When Stress Disables Coping
Effective decision-making is harder under stressful conditions. Our body chemistry mobilizes as if there’s a crisis and the most primitive part of the brain takes over. Rather than calmly weighing options and considering past experiences, we react in the moment at a maturity level we might later regret. Adaptable leaders know how to reboot the central nervous system to maintain poise and clarity. Try these tips the next time your coping is disabled.
Breathe with your diaphragm: This is simply the fastest way to reverse the fight-flight response and return the body to a normal state. A helpful chain reaction unfolds in which thousands of psychophysiological functions align for optimal decision quality.
Slow down your brain: Fast brain cycles are designed for crisis responsiveness but happen at the expense of access to memory (e.g. tip-of-the-tongue phenomenon, going blank on an exam, etc.). Even a one-minute meditation slows thinking sufficiently to reopen the advantage of study, learning, and previous experience.
Use your values as a compass: It’s nice to have something anchored when seas become turbulent. Personal and organizational mission and value statements offer reliable guides when navigating a storm. Treated as a checklist, our values become a filter and methodology for maintaining direction during uncertain times.
Think, write, talk: These mutually validating activities rely on different parts of the brain. Once you’ve given thorough consideration to a difficult situation, writing provides an integrative advantage. Upon reaching clarity, test conclusions in conversations with trusted colleagues, consultants, and mentors.
Become familiar with “the zone”: Insufficient stress subtracts from performance. Too much stress disables decision-making. There is a sweet spot in any endeavor that is characterized by effortlessness. Learning the physical, emotional, and cognitive markers of “the zone” bookmarks the state for future reference.

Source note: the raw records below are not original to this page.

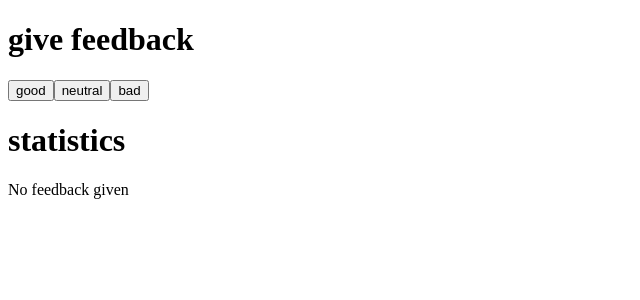
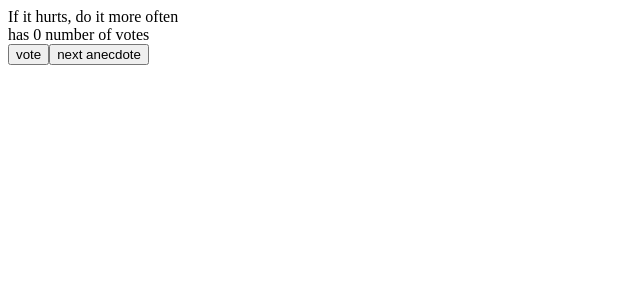
Before and after one commit to lamxw2/fullstackopen, a React (Create React App) app in the folder fullstackapp/: page / in a window 1280 px wide. Shown: the top 300 px of the page, without its empty margins (0-640 px from the left). Built offline with nearby package versions, Linux system fonts and the light colour scheme.

Commit message:
Completed part 1.13

```diff
--- a/fullstackapp/src/App.js
+++ b/fullstackapp/src/App.js
@@ -1,12 +1,4 @@
 import React, { useState } from 'react'
-
-const Header = ({name}) => {
-  return (
-    <h1>
-      {name}
-    </h1>
-  )
-}
 
 const Button = ({handleClick, text}) => (
   <button onClick={handleClick}>
@@ -14,79 +6,35 @@
   </button>
 )
 
-const StatisticLine = ({text, count}) => {
-  return (
-    <tr>
-      <td>{text}</td>
-      <td>{count}</td>
-    </tr>
-  )
-}
+const App = () => {
+  const anecdotes = [
+    'If it hurts, do it more often',
+    'Adding manpower to a late software project makes it later!',
+    'The first 90 percent of the code accounts for the first 10 percent of the development time...The remaining 10 percent of the code accounts for the other 90 percent of the development time.',
+    'Any fool can write code that a computer can understand. Good programmers write code that humans can understand.',
+    'Premature optimization is the root of all evil.',
+    'Debugging is twice as hard as writing the code in the first place. Therefore, if you write the code as cleverly as possible, you are, by definition, not smart enough to debug it.',
+    'Programming without an extremely heavy use of console.log is same as if a doctor would refuse to use x-rays or blood tests when diagnosing patients'
+  ]
 
-const App = () => {
-  // save clicks of each button to its own state
-  const [good, setGood] = useState(0)
-  const [neutral, setNeutral] = useState(0)
-  const [bad, setBad] = useState(0)
+  const [points, setPoints] = useState(Array(anecdotes.length).fill(0))
 
-  const textGood = 'good'
-  const textNeutral = 'neutral'
-  const textBad = 'bad'
-
-  const calcTotal = (counts) => {
-    return (
-      counts[0] + counts[1] + counts[2]
-    )
+  const handleUpdate = (selected) => {
+    const copy = [...points];
+    copy[selected] += 1;
+    setPoints(copy);
   }
 
-  const average = (total) => {
-    return (
-      total/3
-    )
-  }
-
-  const positive = (good, total) => {
-    return (
-        good/total*100 + ' %'
-      )
-  }
-
-  let total = calcTotal([good, neutral, bad])
-
-  const display = () => {
-    if (total === 0) {
-      return <p>No feedback given</p>
-    }
-    else {
-      return (
-        <table>
-          <tbody>
-            <StatisticLine text={textGood} count={good} />
-            <StatisticLine text={textNeutral} count={neutral} />
-            <StatisticLine text={textBad} count={bad} />
-
-            <StatisticLine text='all' count={total} />
-            <StatisticLine text='average' count={average(total)} />
-            <StatisticLine text='positive' count={positive(good, total)} />
-          </tbody>
-        </table>
-      )
-    }
-  }
+  const [selected, setSelected] = useState(0)
 
   return (
     <div>
+      {anecdotes[selected]}<br/>
+      has {points[selected]} number of votes
+
       <div>
-        <Header name='give feedback' />
-        <Button handleClick={() => setGood(good + 1)} text={textGood} />
-        <Button handleClick={() => setNeutral(neutral + 1)} text={textNeutral} />
-        <Button handleClick={() => setBad(bad + 1)} text={textBad} />
-      </div>
-      <div>
-        <Header name='statistics' />
-
-        {display()}
-
+        <Button handleClick={() => handleUpdate(selected)} text='vote' />
+        <Button handleClick={() => setSelected(Math.floor(Math.random() * (anecdotes.length - 1)))} text='next anecdote' />
       </div>
     </div>
   )
```
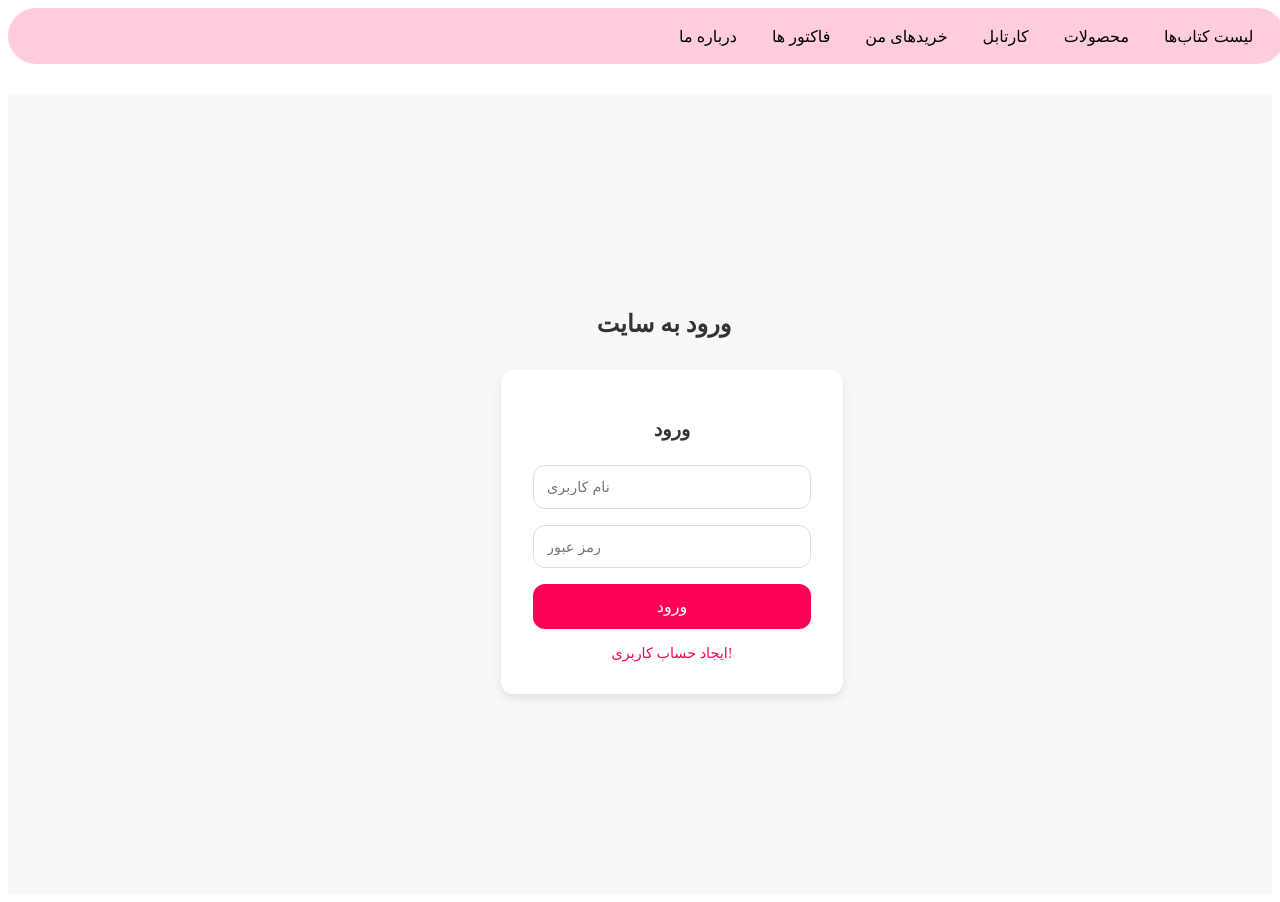
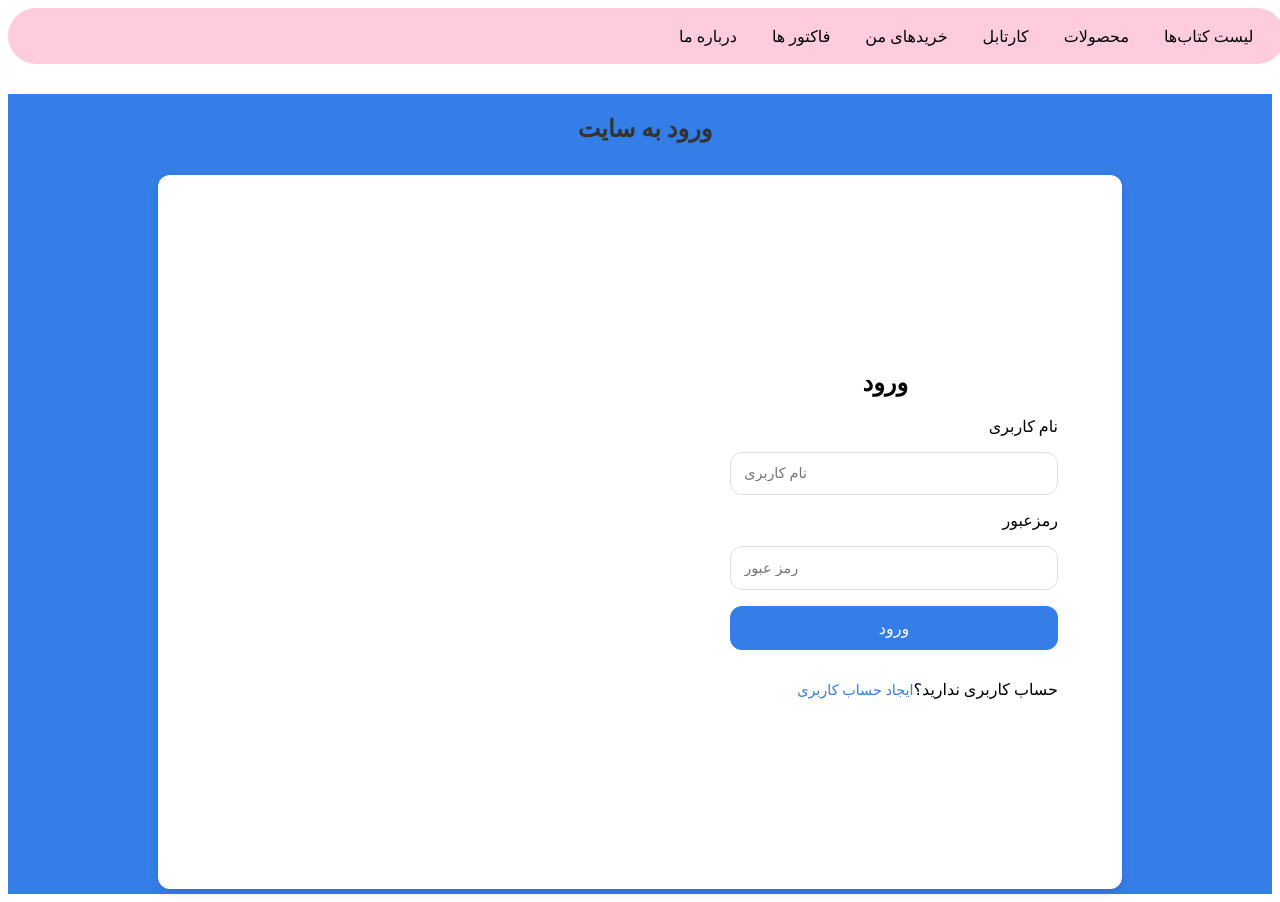
Before and after one commit to kianazolfaghari-asanito/bookshop, an Angular app: page /login in a window 1280 px wide. Built offline with nearby package versions, Linux system fonts and the light colour scheme.

Commit message:
redesign

```diff
--- a/src/app/components/login/login.component.html
+++ b/src/app/components/login/login.component.html
@@ -1,12 +1,18 @@
 <div class="login-container">
-    <h1 class="title">ورود به سایت</h1>
-    <div class="login-card">
+  <h1 class="title">ورود به سایت</h1>
+  <div class="login-card">
+    <div class="login-space">
       <h2 class="login-title">ورود</h2>
       <form class="login-form" (ngSubmit)="loginUser()">
-        <input type="text" placeholder="نام کاربری" class="input-field" [(ngModel)]="userData.userName" [ngModelOptions]="{standalone: true}">
-        <input type="password" placeholder="رمز عبور" class="input-field" [(ngModel)]="userData.password" [ngModelOptions]="{standalone: true}">
+        <label class="label"    for="#">نام کاربری</label>
+        <input type="text" placeholder="نام کاربری" class="input-field" [(ngModel)]="userData.userName"
+          [ngModelOptions]="{standalone: true}">
+          <label for="#">رمزعبور</label>
+        <input type="password" placeholder="رمز عبور" class="input-field" [(ngModel)]="userData.password"
+          [ngModelOptions]="{standalone: true}">
         <button type="submit" class="btn-login">ورود</button>
       </form>
-      <a routerLink="/register" class="create-account-link">ایجاد حساب کاربری!</a>
+      <p class="create-account"><a routerLink="/register" class="create-account-link">ایجاد حساب کاربری</a>حساب کاربری ندارید؟</p>
     </div>
   </div>
+</div>
--- a/src/app/components/login/login.component.scss
+++ b/src/app/components/login/login.component.scss
@@ -1,6 +1,6 @@
 
-$primary-color: #ff0059;
-$background-color: #f8f8f8;
+$primary-color: #357de7;
+$background-color: #357de7;
 $text-color: #333;
 $border-radius: 12px;
 
@@ -20,7 +20,7 @@ $border-radius: 12px;
     font-size: 1.5rem;
     color: $text-color;
     margin-bottom: 2rem;
-    margin-left: 3rem;
+    margin-left: 10px;
   }
 
   .login-card {
@@ -28,36 +28,55 @@ $border-radius: 12px;
     padding: 2rem;
     border-radius: $border-radius;
     box-shadow: 0 4px 10px rgba(0, 0, 0, 0.1);
-    width: 100%;
-    max-width: 450px;
+    width: 900px;
+    height: 650px;
+
+    .login-space {
+      display: flex;
+      flex-direction: column;
+      align-items: flex-end;
+      justify-content: center;
+      height: 100%;
+      padding-right: 2rem;
+    }
 
     .login-title {
-      font-size: 1.2rem;
-      color: $text-color;
-      margin-bottom: 1.5rem;
+      margin-right: 150px;
     }
 
     .login-form {
       display: flex;
       flex-direction: column;
       gap: 1rem;
+      width: 100%;
+      text-align: right;
+
+      .label{
+        margin-bottom: 0px;
+      }
 
       .input-field {
         padding: 0.8rem;
         border: 1px solid #ddd;
         border-radius: $border-radius;
         font-size: 0.9rem;
+        width: 300px;
+        margin-left: auto;
+        margin-right: 0;
       }
 
       .btn-login {
         padding: 0.8rem;
-        background-color: $primary-color;
+        background-color: $background-color;
         color: #fff;
         border: none;
         border-radius: $border-radius;
         font-size: 1rem;
         cursor: pointer;
         transition: background 0.3s;
+        width: 328px;
+        margin-left: auto;
+        margin-right: 0;
 
         &:hover {
           background-color: darken($primary-color, 10%);
@@ -72,6 +91,14 @@ $border-radius: 12px;
       text-decoration: none;
       font-size: 0.9rem;
 
+      .create-account{
+        margin-top: 1rem;
+        display: inline-block;
+        color: $text-color;
+        text-decoration: none;
+        font-size: 0.9rem;
+      }
+
       &:hover {
         text-decoration: underline;
       }
```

Healthy organizations embrace change even when it’s occurring quickly and unexpectedly. Employees watch their leaders closely when tension rises. Willingness to follow a leader during stressful times is driven by trust and safety. The ability to slow the world down when change is happening rapidly is a rare leadership competency.